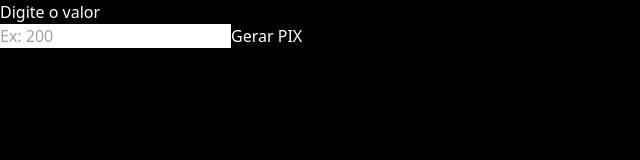
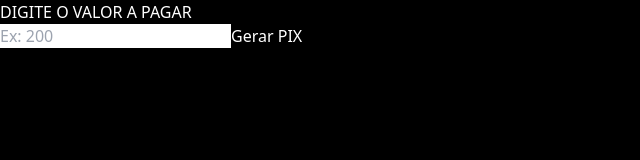
Before and after one commit to diogon3ves/payments, a Next.js app: page /qr in a window 1280 px wide. Shown: the top 160 px of the page, without its empty margins (0-640 px from the left). Built offline with nearby package versions, Linux system fonts and the light colour scheme.

Commit message:
Update qr.tsx

```diff
--- a/pages/qr.tsx
+++ b/pages/qr.tsx
@@ -43,7 +43,7 @@ export default function QrPixPage() {
   return (
     <div className="min-h-screen bg-gray-100 flex items-center justify-center p-4">
       <div className="bg-white shadow-xl rounded-xl p-8 w-full max-w-md text-center space-y-6">
-        <h1 className="text-3xl font-extrabold text-gray-800">Digite o valor</h1>
+        <h1 className="text-3xl font-extrabold text-gray-800">DIGITE O VALOR A PAGAR</h1>
 
         <input
           type="text"
```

++++++++++

An exact repetition of the listing is needed, with the pictures dropped.

Before and after one commit to diogon3ves/payments, a Next.js app: page /qr in a window 1280 px wide. Shown: the top 160 px of the page, without its empty margins (0-640 px from the left). Built offline with nearby package versions, Linux system fonts and the light colour scheme.

Commit message:
Update qr.tsx

```diff
--- a/pages/qr.tsx
+++ b/pages/qr.tsx
@@ -43,7 +43,7 @@ export default function QrPixPage() {
   return (
     <div className="min-h-screen bg-gray-100 flex items-center justify-center p-4">
       <div className="bg-white shadow-xl rounded-xl p-8 w-full max-w-md text-center space-y-6">
-        <h1 className="text-3xl font-extrabold text-gray-800">Digite o valor</h1>
+        <h1 className="text-3xl font-extrabold text-gray-800">DIGITE O VALOR A PAGAR</h1>
 
         <input
           type="text"
```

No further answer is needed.